Source records
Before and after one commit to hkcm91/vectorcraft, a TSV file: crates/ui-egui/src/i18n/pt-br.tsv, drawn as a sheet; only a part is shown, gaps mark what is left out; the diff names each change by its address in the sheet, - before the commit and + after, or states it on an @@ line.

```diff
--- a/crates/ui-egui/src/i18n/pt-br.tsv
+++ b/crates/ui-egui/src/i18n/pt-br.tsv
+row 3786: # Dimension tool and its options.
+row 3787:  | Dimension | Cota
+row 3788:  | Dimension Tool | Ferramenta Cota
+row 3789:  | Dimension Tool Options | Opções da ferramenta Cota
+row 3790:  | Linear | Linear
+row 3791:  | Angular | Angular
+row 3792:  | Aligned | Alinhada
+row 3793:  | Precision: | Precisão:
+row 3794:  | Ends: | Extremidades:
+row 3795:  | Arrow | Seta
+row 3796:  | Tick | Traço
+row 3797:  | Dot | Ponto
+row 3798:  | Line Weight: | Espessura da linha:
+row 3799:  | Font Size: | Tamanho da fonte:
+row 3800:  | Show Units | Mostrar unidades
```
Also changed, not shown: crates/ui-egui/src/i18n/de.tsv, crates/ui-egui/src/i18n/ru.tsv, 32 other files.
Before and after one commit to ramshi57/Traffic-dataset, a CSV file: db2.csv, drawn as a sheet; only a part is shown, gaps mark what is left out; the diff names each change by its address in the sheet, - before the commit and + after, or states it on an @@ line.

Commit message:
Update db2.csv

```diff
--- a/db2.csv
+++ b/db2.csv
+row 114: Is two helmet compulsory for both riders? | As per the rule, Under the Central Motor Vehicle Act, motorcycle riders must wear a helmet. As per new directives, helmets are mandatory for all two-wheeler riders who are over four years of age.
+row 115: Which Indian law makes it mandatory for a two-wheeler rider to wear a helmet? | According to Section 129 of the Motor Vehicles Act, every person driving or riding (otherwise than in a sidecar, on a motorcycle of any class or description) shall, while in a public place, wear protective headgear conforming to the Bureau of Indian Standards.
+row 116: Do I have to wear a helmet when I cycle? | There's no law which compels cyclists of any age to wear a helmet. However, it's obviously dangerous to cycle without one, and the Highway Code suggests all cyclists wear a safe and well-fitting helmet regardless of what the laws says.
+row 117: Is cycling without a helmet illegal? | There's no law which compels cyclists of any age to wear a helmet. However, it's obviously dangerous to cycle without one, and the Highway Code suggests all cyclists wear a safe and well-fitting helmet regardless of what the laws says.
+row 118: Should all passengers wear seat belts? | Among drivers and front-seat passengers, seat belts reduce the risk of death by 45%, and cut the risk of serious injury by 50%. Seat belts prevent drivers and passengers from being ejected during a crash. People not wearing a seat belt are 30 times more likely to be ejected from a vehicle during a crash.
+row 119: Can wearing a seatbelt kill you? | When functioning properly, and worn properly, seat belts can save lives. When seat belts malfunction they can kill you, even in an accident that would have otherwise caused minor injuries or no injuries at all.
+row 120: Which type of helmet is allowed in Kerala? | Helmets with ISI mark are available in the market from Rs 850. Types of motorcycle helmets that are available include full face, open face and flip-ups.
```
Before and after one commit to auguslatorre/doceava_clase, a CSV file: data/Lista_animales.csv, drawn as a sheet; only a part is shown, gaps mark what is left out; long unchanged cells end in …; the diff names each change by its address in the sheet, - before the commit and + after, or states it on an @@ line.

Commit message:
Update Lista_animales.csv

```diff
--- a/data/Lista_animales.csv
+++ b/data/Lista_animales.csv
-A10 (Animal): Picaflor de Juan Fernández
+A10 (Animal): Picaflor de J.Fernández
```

§ **WORK INSTRUCTIONS**: Down to the last line, repeat the data exactly.

§ **RESULT OF THIS EXERCISE**:
Before and after one commit to hkcm91/vectorcraft, a TSV file: crates/ui-egui/src/i18n/pt-br.tsv, drawn as a sheet; only a part is shown, gaps mark what is left out; the diff names each change by its address in the sheet, - before the commit and + after, or states it on an @@ line.

```diff
--- a/crates/ui-egui/src/i18n/pt-br.tsv
+++ b/crates/ui-egui/src/i18n/pt-br.tsv
+row 3786: # Dimension tool and its options.
+row 3787:  | Dimension | Cota
+row 3788:  | Dimension Tool | Ferramenta Cota
+row 3789:  | Dimension Tool Options | Opções da ferramenta Cota
+row 3790:  | Linear | Linear
+row 3791:  | Angular | Angular
+row 3792:  | Aligned | Alinhada
+row 3793:  | Precision: | Precisão:
+row 3794:  | Ends: | Extremidades:
+row 3795:  | Arrow | Seta
+row 3796:  | Tick | Traço
+row 3797:  | Dot | Ponto
+row 3798:  | Line Weight: | Espessura da linha:
+row 3799:  | Font Size: | Tamanho da fonte:
+row 3800:  | Show Units | Mostrar unidades
```
Also changed, not shown: crates/ui-egui/src/i18n/de.tsv, crates/ui-egui/src/i18n/ru.tsv, 32 other files.
Before and after one commit to ramshi57/Traffic-dataset, a CSV file: db2.csv, drawn as a sheet; only a part is shown, gaps mark what is left out; the diff names each change by its address in the sheet, - before the commit and + after, or states it on an @@ line.

Commit message:
Update db2.csv

```diff
--- a/db2.csv
+++ b/db2.csv
+row 114: Is two helmet compulsory for both riders? | As per the rule, Under the Central Motor Vehicle Act, motorcycle riders must wear a helmet. As per new directives, helmets are mandatory for all two-wheeler riders who are over four years of age.
+row 115: Which Indian law makes it mandatory for a two-wheeler rider to wear a helmet? | According to Section 129 of the Motor Vehicles Act, every person driving or riding (otherwise than in a sidecar, on a motorcycle of any class or description) shall, while in a public place, wear protective headgear conforming to the Bureau of Indian Standards.
+row 116: Do I have to wear a helmet when I cycle? | There's no law which compels cyclists of any age to wear a helmet. However, it's obviously dangerous to cycle without one, and the Highway Code suggests all cyclists wear a safe and well-fitting helmet regardless of what the laws says.
+row 117: Is cycling without a helmet illegal? | There's no law which compels cyclists of any age to wear a helmet. However, it's obviously dangerous to cycle without one, and the Highway Code suggests all cyclists wear a safe and well-fitting helmet regardless of what the laws says.
+row 118: Should all passengers wear seat belts? | Among drivers and front-seat passengers, seat belts reduce the risk of death by 45%, and cut the risk of serious injury by 50%. Seat belts prevent drivers and passengers from being ejected during a crash. People not wearing a seat belt are 30 times more likely to be ejected from a vehicle during a crash.
+row 119: Can wearing a seatbelt kill you? | When functioning properly, and worn properly, seat belts can save lives. When seat belts malfunction they can kill you, even in an accident that would have otherwise caused minor injuries or no injuries at all.
+row 120: Which type of helmet is allowed in Kerala? | Helmets with ISI mark are available in the market from Rs 850. Types of motorcycle helmets that are available include full face, open face and flip-ups.
```
Before and after one commit to auguslatorre/doceava_clase, a CSV file: data/Lista_animales.csv, drawn as a sheet; only a part is shown, gaps mark what is left out; long unchanged cells end in …; the diff names each change by its address in the sheet, - before the commit and + after, or states it on an @@ line.

Commit message:
Update Lista_animales.csv

```diff
--- a/data/Lista_animales.csv
+++ b/data/Lista_animales.csv
-A10 (Animal): Picaflor de Juan Fernández
+A10 (Animal): Picaflor de J.Fernández
```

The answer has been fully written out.